Go to your local craft store (mine happened to be Hobby Lobby) when they are offering Christmas garland on sale. Purchase a 9' piece that you like. You may be able to tell that mine has berries and silver and gold eucalyptis. Also purchase nine purple candles and three pink ones. Tapers happened to be on sale, many people prefer pillar candles that will last the entire season - your call.

Oddly enough (you may have noticed), taper HOLDERS were not on sale at the time, so I bought votive ones and use a piece of fun-tak (ticky-tak, whatever you call it) to hold them in place. Works great - and this should be out of the reach of little ones anyway.

Optionally, you may also include a white candle, which I place in the middle, not only because the holder does not match the others. :>) It is lit on Christmas and represents Jesus. Jessica has some neat ideas on Advent overall, but I especially like the idea of draping the white candle in blue, which represents Mary. (Scroll to Dec 7 and 8.)

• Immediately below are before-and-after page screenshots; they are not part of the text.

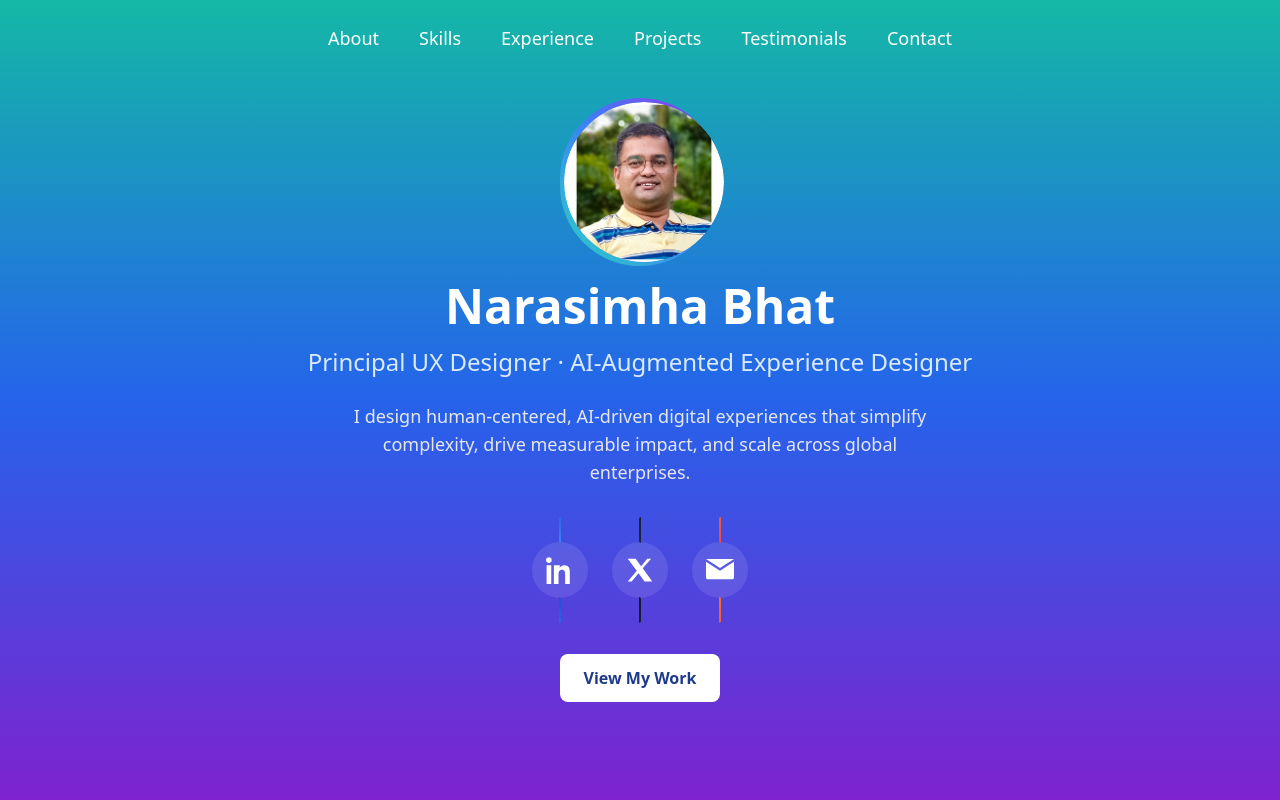
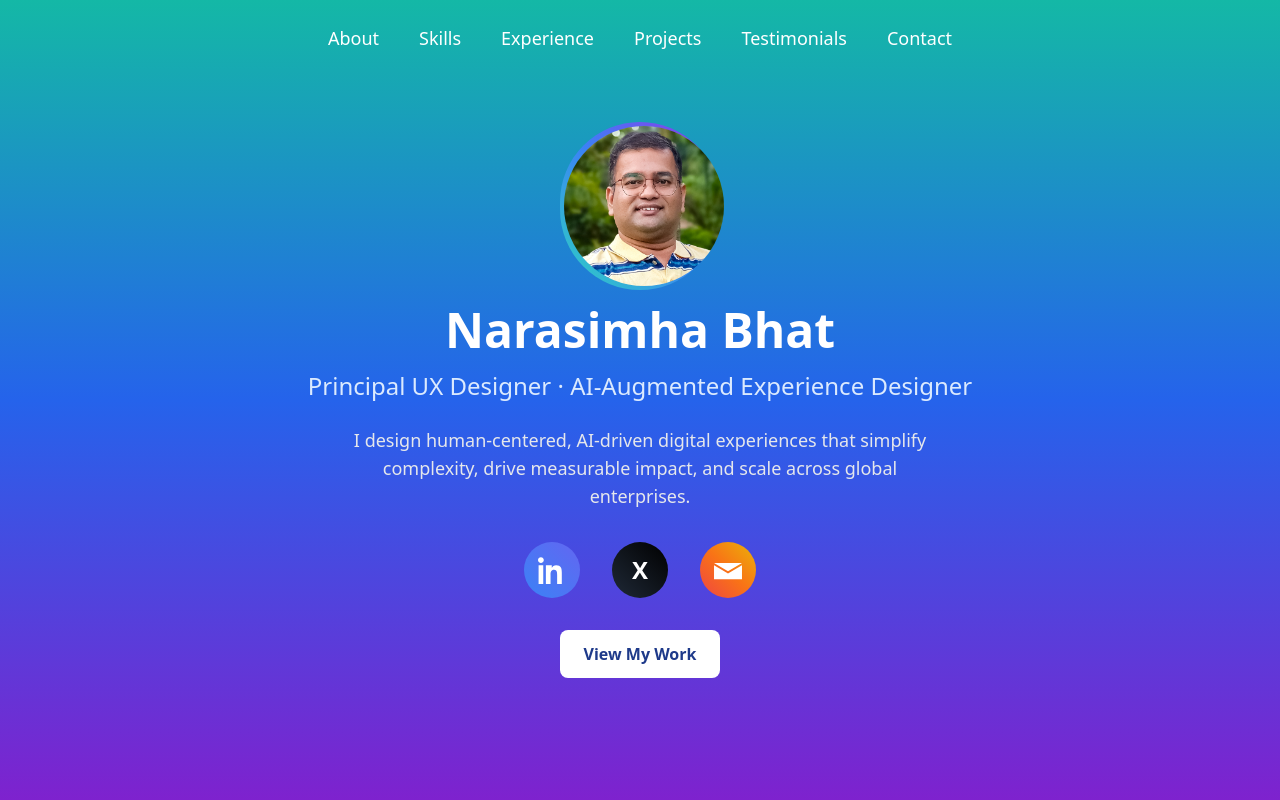
Before and after one commit to Simha1991/narasimha-portfolio, a React (Vite) app: page / in a window 1280 px wide. Shown: the top 800 px of the page. Built offline with nearby package versions, Linux system fonts and the light colour scheme; the HTML template or start-up script is replaced by a standard one.

Commit message:
Update App.jsx

```diff
--- a/src/App.jsx
+++ b/src/App.jsx
@@ -74,7 +74,7 @@ function App() {
               <img
                 src={headshotSrc}
                 alt="Narasimha Bhat"
-                className="w-full h-full object-cover rounded-full"
+                className="w-full h-full object-cover rounded-full transform scale-125"
               />
             </div>
           </div>
@@ -91,27 +91,26 @@ function App() {
         </p>
 
        {/* Social icons */}
-        <div className="flex space-x-6 mb-8">
+<div className="flex space-x-8 mb-8">
   {/* LinkedIn */}
   <a
     href="https://www.linkedin.com/in/narasimha-bhat"
     target="_blank"
     rel="noopener noreferrer"
     aria-label="LinkedIn"
-            className="transform transition hover:scale-110"
+    className="transform transition duration-300 ease-in-out hover:scale-125 hover:shadow-lg hover:shadow-blue-400/50 rounded-full"
   >
-            <span className="p-0.5 rounded-full bg-gradient-to-tr from-blue-500 to-blue-700">
-              <span className="w-14 h-14 flex items-center justify-center rounded-full bg-white/10">
+    <div className="w-14 h-14 flex items-center justify-center rounded-full bg-gradient-to-tr from-blue-500 to-indigo-500">
       <svg
         xmlns="http://www.w3.org/2000/svg"
         viewBox="0 0 24 24"
         className="w-7 h-7 text-white"
         fill="currentColor"
+        aria-hidden="true"
       >
-                  <path d="M4.98 3.5C4.98 4.88 3.87 6 2.5 6S0 4.88 0 3.5 1.12 1 2.5 1s2.48 1.12 2.48 2.5zM.5 8h4V24h-4V8zm7.5 0h3.8v2.16h.05c.53-1 1.83-2.16 3.77-2.16 4.03 0 4.78 2.65 4.78 6.1V24h-4v-7.9c0-1.88-.03-4.3-2.62-4.3-2.63 0-3.03 2.05-3.03 4.17V24h-4V8z" />
+        <path d="M4.98 3.5C4.98 4.88 3.87 6 2.5 6S0 4.88 0 3.5 1.12 1 2.5 1s2.48 1.12 2.48 2.5zM.5 8h4V24h-4V8zm7.5 0h3.8v2.16h.05c.53-1 1.83-2.16 3.77-2.16 4.03 0 4.78 2.65 4.78 6.1V24h-4v-7.9c0-1.88-.03-4.3-2.62-4.3-2.63 0-3.03 2.05-3.03 4.17V24h-4V8z"/>
       </svg>
-              </span>
-            </span>
+    </div>
   </a>
 
   {/* X (Twitter) */}
@@ -120,42 +119,33 @@ function App() {
     target="_blank"
     rel="noopener noreferrer"
     aria-label="X (Twitter)"
-            className="transform transition hover:scale-110"
+    className="transform transition duration-300 ease-in-out hover:scale-125 hover:shadow-lg hover:shadow-gray-500/50 rounded-full"
   >
-            <span className="p-0.5 rounded-full bg-gradient-to-tr from-gray-800 to-gray-900">
-              <span className="w-14 h-14 flex items-center justify-center rounded-full bg-white/10">
+    <div className="w-14 h-14 flex items-center justify-center rounded-full bg-gradient-to-tr from-gray-800 to-black">
+      <span className="text-white text-2xl font-bold">X</span>
+    </div>
+  </a>
+
+  {/* Gmail */}
+  <a
+    href="mailto:bhatnarasimha1991@gmail.com"
+    aria-label="Gmail"
+    className="transform transition duration-300 ease-in-out hover:scale-125 hover:shadow-lg hover:shadow-red-400/50 rounded-full"
+  >
+    <div className="w-14 h-14 flex items-center justify-center rounded-full bg-gradient-to-tr from-red-500 via-orange-500 to-yellow-500">
       <svg
         xmlns="http://www.w3.org/2000/svg"
         viewBox="0 0 24 24"
         className="w-7 h-7 text-white"
         fill="currentColor"
+        aria-hidden="true"
       >
-                  <path d="M18.244 2.25h3.308l-7.227 8.26L22.5 21.75h-6.594l-5.16-6.927-5.91 6.927H1.5l7.73-9.066L1.5 2.25h6.75l4.713 6.493L18.244 2.25z" />
+        <path d="M12 13.065L.014 6h23.972L12 13.065zm0 2.021L.014 8.021V20h23.972V8.021L12 15.086z"/>
       </svg>
-              </span>
-            </span>
-          </a>
-
-          {/* Gmail */}
-          <a
-            href="mailto:bhatnarasimha1991@gmail.com"
-            aria-label="Email"
-            className="transform transition hover:scale-110"
-          >
-            <span className="p-0.5 rounded-full bg-gradient-to-tr from-red-500 to-orange-500">
-              <span className="w-14 h-14 flex items-center justify-center rounded-full bg-white/10">
-                <svg
-                  xmlns="http://www.w3.org/2000/svg"
-                  viewBox="0 0 24 24"
-                  className="w-7 h-7 text-white"
-                  fill="currentColor"
-                >
-                  <path d="M12 12.713l-11.99-7.713v13.5c0 .828.671 1.5 1.5 1.5h20.98c.829 0 1.5-.672 1.5-1.5v-13.5l-11.99 7.713zm0-2.426l11.99-7.713H.01l11.99 7.713z" />
-                </svg>
-              </span>
-            </span>
+    </div>
   </a>
 </div>
+
 
         <a
           href="#projects"
```
Lines whose indentation alone changed are shown as unchanged.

Hack the garland into three more or less equal pieces, and twist the ends together to form a circle. I just bent one end over the other on mine and it's held (quite well) though you may wish to use a piece of wire or something to keep the ends together, depending on your garland.

So, now you have three Advent wreaths, one for your home and two that you can use to bless others. When I gave them as Christmas presents to two friends nine years ago, I also included a booklet with Advent devotions. But that was when I lived near a Catholic store. :>)

Blessings to you this Advent season of preparation - and for more frugal ideas, visit Life As Mom. This is also linked to Proverbs 31 Living's Handmade Christmas.